Saturday, March 21, 2015

Is the World on Fire?

Paul Waldman had the appropriate response to the whole kerfuffle about Sen. Ted Cruz scaring a child with his assertions that the world is on fire. Whether or not one child was scared is apparently debatable and mostly irrelevant. The real question is why Cruz would say such a thing in the first place (a statement like that is designed to scare people...that's the whole point) and whether or not it's true.

The Republicans have made it their business to scare people. I suspect that if it wasn't for ISIS, they'd find something else to use for those purposes (Ebola worked for a while, as did the children crossing our border from Central America). But for right now, ISIS is their weapon of choice. And according to the data Waldman provided from the latest CNN poll, it seems to be working.

What's interesting is to compare that with what John Simpson reports from Baghdad - a city that was feeling a real threat from ISIS just last summer.
After 12 years in which the worst of any range of possibilities usually came about, it does feel as though Iraq could at long last be starting to turn the corner.

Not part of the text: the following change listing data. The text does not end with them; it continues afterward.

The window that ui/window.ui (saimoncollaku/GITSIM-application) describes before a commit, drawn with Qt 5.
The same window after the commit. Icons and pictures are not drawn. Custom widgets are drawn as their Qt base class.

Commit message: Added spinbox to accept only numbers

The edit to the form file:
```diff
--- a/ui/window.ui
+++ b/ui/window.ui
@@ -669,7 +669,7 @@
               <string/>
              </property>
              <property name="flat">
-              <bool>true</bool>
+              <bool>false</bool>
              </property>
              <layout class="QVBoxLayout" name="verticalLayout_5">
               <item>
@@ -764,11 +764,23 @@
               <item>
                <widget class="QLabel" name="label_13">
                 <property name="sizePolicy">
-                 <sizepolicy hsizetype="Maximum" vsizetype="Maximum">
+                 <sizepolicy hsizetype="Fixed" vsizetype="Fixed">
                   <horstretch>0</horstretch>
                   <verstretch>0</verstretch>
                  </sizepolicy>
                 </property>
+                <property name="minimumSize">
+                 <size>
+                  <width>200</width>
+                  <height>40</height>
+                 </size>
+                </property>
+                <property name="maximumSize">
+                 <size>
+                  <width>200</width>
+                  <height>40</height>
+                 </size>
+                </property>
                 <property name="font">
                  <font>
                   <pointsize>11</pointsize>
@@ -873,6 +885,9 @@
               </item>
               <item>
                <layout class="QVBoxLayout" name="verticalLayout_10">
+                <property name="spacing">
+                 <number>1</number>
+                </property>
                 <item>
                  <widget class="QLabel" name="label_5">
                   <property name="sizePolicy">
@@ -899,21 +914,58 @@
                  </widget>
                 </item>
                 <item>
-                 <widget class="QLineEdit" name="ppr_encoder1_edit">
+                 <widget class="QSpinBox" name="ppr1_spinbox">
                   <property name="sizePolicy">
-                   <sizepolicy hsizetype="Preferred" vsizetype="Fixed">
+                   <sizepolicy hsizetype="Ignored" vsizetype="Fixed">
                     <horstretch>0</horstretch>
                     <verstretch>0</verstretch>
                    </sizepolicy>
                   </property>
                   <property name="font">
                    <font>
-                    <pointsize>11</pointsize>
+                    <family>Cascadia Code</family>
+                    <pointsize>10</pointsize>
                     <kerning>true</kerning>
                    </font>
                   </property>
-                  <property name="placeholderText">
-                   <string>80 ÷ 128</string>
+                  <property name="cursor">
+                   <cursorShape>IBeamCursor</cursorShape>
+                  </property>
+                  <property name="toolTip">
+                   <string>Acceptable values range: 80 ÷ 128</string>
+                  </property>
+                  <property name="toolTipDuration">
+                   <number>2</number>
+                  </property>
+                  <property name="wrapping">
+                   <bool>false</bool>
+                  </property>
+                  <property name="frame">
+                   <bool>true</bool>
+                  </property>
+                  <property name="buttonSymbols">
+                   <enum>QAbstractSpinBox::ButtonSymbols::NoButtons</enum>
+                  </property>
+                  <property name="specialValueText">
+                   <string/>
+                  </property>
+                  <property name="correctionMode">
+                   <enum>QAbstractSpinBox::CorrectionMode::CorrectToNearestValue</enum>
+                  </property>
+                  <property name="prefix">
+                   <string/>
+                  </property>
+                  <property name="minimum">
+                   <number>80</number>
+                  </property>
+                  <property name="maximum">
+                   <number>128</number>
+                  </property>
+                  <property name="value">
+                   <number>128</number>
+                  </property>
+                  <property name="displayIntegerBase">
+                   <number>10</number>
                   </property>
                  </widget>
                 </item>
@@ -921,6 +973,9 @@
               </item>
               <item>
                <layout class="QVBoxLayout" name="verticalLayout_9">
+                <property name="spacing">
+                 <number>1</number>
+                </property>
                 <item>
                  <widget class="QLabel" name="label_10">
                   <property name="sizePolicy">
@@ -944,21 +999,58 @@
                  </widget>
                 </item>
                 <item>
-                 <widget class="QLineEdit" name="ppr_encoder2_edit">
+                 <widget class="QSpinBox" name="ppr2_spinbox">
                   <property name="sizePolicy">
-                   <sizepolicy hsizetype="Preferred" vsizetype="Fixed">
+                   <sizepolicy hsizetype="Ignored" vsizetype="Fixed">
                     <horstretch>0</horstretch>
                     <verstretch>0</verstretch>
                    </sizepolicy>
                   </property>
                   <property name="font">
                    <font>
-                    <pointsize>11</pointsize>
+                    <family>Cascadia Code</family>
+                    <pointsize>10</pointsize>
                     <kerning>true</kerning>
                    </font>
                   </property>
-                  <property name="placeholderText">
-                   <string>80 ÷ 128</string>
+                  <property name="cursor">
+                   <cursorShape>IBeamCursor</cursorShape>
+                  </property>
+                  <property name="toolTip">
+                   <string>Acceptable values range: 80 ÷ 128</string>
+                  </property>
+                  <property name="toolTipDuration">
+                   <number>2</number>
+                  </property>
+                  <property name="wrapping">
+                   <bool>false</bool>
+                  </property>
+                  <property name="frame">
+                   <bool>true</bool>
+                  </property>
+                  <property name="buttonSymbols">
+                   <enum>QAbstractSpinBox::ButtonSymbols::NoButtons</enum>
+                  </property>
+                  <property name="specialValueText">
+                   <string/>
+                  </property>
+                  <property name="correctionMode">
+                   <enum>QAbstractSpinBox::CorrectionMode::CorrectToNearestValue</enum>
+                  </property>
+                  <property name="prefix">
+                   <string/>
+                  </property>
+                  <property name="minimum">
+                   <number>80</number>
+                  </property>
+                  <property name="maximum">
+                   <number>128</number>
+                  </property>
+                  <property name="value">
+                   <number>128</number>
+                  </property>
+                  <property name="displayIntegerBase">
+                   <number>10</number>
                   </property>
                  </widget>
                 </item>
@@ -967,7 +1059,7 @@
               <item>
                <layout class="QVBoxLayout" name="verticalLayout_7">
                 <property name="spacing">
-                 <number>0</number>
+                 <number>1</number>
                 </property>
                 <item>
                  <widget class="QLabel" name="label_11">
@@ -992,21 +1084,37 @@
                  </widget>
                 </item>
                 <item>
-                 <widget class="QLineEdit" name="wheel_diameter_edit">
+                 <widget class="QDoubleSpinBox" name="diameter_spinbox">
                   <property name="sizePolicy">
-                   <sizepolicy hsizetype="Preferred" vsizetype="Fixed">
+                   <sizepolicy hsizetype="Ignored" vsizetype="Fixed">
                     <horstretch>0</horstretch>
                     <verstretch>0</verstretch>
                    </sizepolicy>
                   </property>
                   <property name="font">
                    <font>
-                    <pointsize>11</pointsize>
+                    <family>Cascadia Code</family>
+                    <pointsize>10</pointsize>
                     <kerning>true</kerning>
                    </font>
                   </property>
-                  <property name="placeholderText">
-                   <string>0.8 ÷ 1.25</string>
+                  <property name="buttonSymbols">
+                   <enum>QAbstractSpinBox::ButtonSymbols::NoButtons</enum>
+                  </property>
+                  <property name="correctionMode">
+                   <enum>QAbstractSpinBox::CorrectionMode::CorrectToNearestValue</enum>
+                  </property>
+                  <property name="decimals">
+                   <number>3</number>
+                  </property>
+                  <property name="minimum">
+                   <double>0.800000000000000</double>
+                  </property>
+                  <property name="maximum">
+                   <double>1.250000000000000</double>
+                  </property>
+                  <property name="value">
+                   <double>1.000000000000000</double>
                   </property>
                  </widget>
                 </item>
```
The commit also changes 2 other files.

That is certainly what people here in Baghdad, probably the most pessimistic city on earth, are now allowing themselves to hope. 
Why would the people of Baghdad be thinking that their country "could at long last be starting to turn the corner?" Perhaps its because their future depends on knowing the truth rather than being fed lies that are designed to stir up fear...truth like this:
The call of the caliphate has galvanised zealots. Yet, even as IS launches terrorist attacks, the good news is that cracks in the caliphate are becoming increasingly apparent. IS is losing ground, money and the consent of the people it rules.

The caliphate has been pushed out of the Syrian town of Kobane by Kurdish fighters, backed by American air power. It is being squeezed in Tikrit (the tribal base of the former dictator, Saddam Hussein) by the Iraqi army and Shia militias co-ordinated by Iran. Compared with the peak, when it was at the gates of Baghdad, its territory has shrunk by about 25%.

IS’s funds are dwindling, too. America and its allies have bombed lucrative oil facilities. Most of the hostages have been sold or murdered in video-recorded beheadings. Now that IS’s forces are retreating, the loot of conquest has dried up. Some analysts reckon it may have lost up to 75% of its revenues. That makes it harder for IS to keep fighting and to provide services to the roughly 8m people living under its rule.

That may help explain signs of internal tension. The movement has started to kill its own followers, sometimes for fleeing before the enemy and on at least one occasion supposedly for zealously beheading too many people. Residents complain of extortion, violent repression and declining public services. There are reports of tensions between local and foreign members over disparities in pay.

Judged by its own standard, then, the caliphate is failing as an all-conquering state and model for society. That matters because a proto-state with a large territory and population to defend is also more vulnerable to setbacks than terrorist groups that are not rooted to a patch of land. Precisely because IS claims to be running a model Islamic state, its visible failure exposes the bankruptcy of its ideology and the hollowness of its claims to would-be recruits. If, as some say, the secret of IS’s success is success itself; then failure will gain momentum, too.
As that article goes on to say, the "degrade" portion of President Obama's strategy of "degrade and destroy" is underway. But...
Destruction is much further off. As much as Islamic State is a cause of chaos in the Middle East, it is also a symptom. Its ideology feeds off Sunnis’ sense of victimhood. The group has taken root across the region, and especially where the state has collapsed. Defeating it is ultimately a matter of rebuilding governments in the Arab world—a task that will take decades.
That echoes exactly what President Obama told Matt Yglesias.
So the biggest challenge we have right now is disorder. Failed states. Asymmetric threats from terrorist organizations...

But this is going to be a generational challenge in the Muslim world and the Middle East that not only the United States but everybody's going to have to deal with. And we're going to have to have some humility in recognizing that we don't have the option of simply invading every country where disorder breaks out. And that to some degree, the people of these countries are going to have to, you know, find their own way. And we can help them but we can't do it for them.
Allowing fear to guide our response to these challenges is exactly what FDR warned us about when he said: "The only thing we have to fear is fear itself." To avoid that danger we need to inform ourselves, accurately assess the situation and support efforts to tackle these issues both in the present and over the long term. Simply shouting "the world is on fire" won't cut it.


  1. If you want something to fear, fear republicans. They are the greatest danger we face. Screw ISIS.

  2. I can't imagine why anyone would think the Republicans or Israelis would abandon the tactic of using fear to control people. It works so well. If it stopped working, they might stop using it. As long as there are humans, then the tactic will work. The media is always going to support the fear model because it drives ratings. The only antidote to this is hope. If the Iraqis can find hope, then so can we.